In Past and Prologue, Michael Hattem shows how colonists’ changing understandings of their British and colonial histories shaped the politics of the American Revolution and the origins of American national identity. Between the 1760s and 1800s, Americans stopped thinking of the British past as their own history and created a new historical tradition that would form the foundation for what subsequent generations would think of as “American history.” This change was a crucial part of the cultural transformation at the heart of the Revolution by which colonists went from thinking of themselves as British subjects to thinking of themselves as American citizens. Rather than liberating Americans from the past—as many historians have argued—the Revolution actually made the past matter more than ever.
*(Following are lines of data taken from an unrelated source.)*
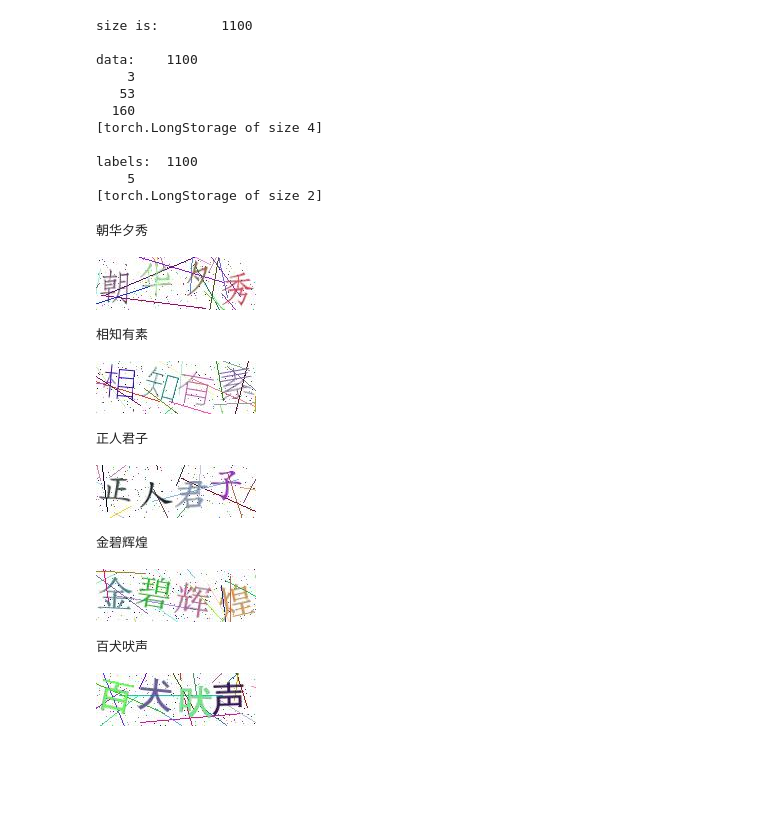
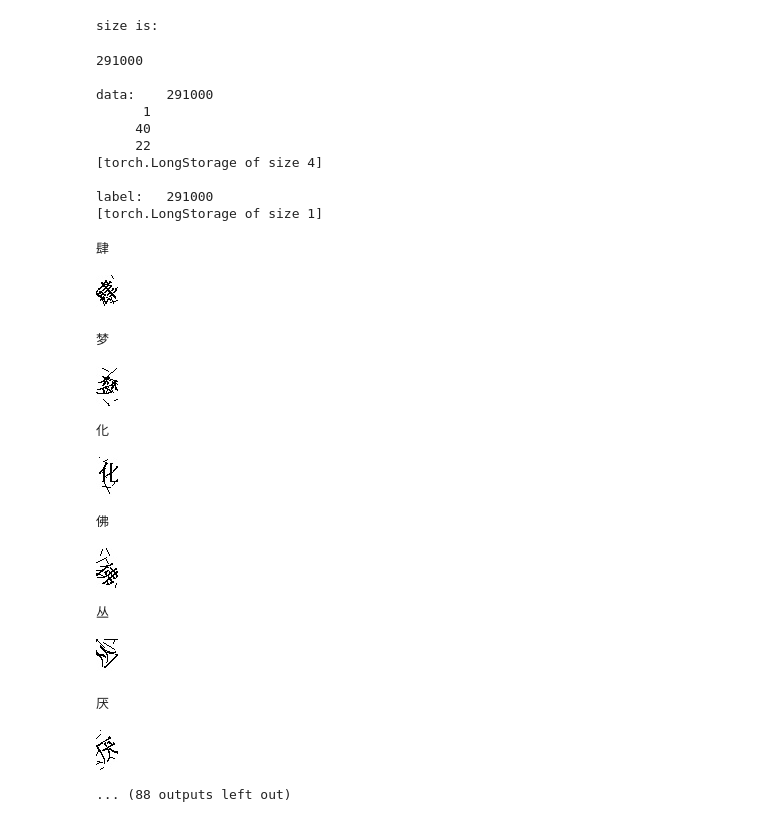
Before and after one commit to Halfish/Captcha-Cracking, a Jupyter notebook: testdata.ipynb, the cells around one changed output. Drawn from its saved outputs; the diff is of its cells as text; code cells hidden in the pictures; blank space fills up the shorter version.

```diff
--- a/testdata.ipynb
+++ b/testdata.ipynb
@@ -1,37 +1,41 @@
 # %%
-fullset = torch.load('./src/type3_100.dat')
+fullset = torch.load('./src/large-type10-200.dat')
 print('size is: ', fullset.size, '\n')
 print('data:', #fullset.data)
-print('labels:', #fullset.labels)
+print('label:', #fullset.label)
 # %% [output]
-size is:        1100
-
-data:    1100
-    3
-   53
-  160
-[torch.LongStorage of size 4]
-
-labels:  1100
-    5
-[torch.LongStorage of size 2]
+size is:
+291000
+
+data:    291000
+      1
+     40
+     22
+[torch.LongStorage of size 4]
+
+label:   291000
+[torch.LongStorage of size 1]
 # %%
 require 'sys'
 decoder_util = require 'src.decoder'
-decoder = decoder_util.create('./synpic/chisayings.txt', 4)
-for i = 1, 5 do
-    print(decoder:label2str(fullset.labels[i * 5]))
-    itorch.image(fullset.data[i * 5])
+decoder = decoder_util.create('./trainpic/codec_type10.txt', 1)
+for i = 1, 50 do
+    index = math.random(1, fullset.size)
+    print(decoder.rev_mapper[fullset.label[index]])
+    itorch.image(fullset.data[index])
     sys.sleep(0.1)
 end
 # %% [output]
-朝华夕秀
+肆
-[figure, old version]
+[figure, new version]
-相知有素
+梦
-[figure, old version]
+[figure, new version]
-正人君子
+化
-[figure, old version]
+[figure, new version]
-金碧辉煌
+佛
-[figure, old version]
+[figure, new version]
-百犬吠声
+丛
-[figure, old version]
+[figure, new version]
+厌
+[figure, added]
+... (88 outputs left out)
```
Also changed, not shown: 1 other file.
Past and Prologue shows how the process of reinterpreting the past played a critical role in the founding of the nation.
Michael Hattem received his PhD in History from Yale University. He has taught at Knox College and Lang College at The New School and is currently the Associate Director of the Yale-New Haven Teachers Institute. He is a producer and contributor to The JuntoCast, the first podcast on early American history, and History Talks, a new YouTube channel delivering content created by historians. He has been awarded fellowships from the Library Company, the American Philosophical Society, the New-York Historical Society, the Massachusetts Historical Society, Mount Vernon, and other institutions, and his work and writing have been featured in the New York Times and the Washington Post.
Talking in the Library will serve as an audio platform for researchers to share the incredible work they’re pursuing using the rich collections at the Library Company of Philadelphia.
Talking in the Library is hosted by Will Fenton, the Director of Scholarly Innovation, and produced by Ann McShane, the Project Digital Asset Librarian at Emory University.
Logo design by Nicole Graham. Theme music by Krestovsky (“Terrible Art”).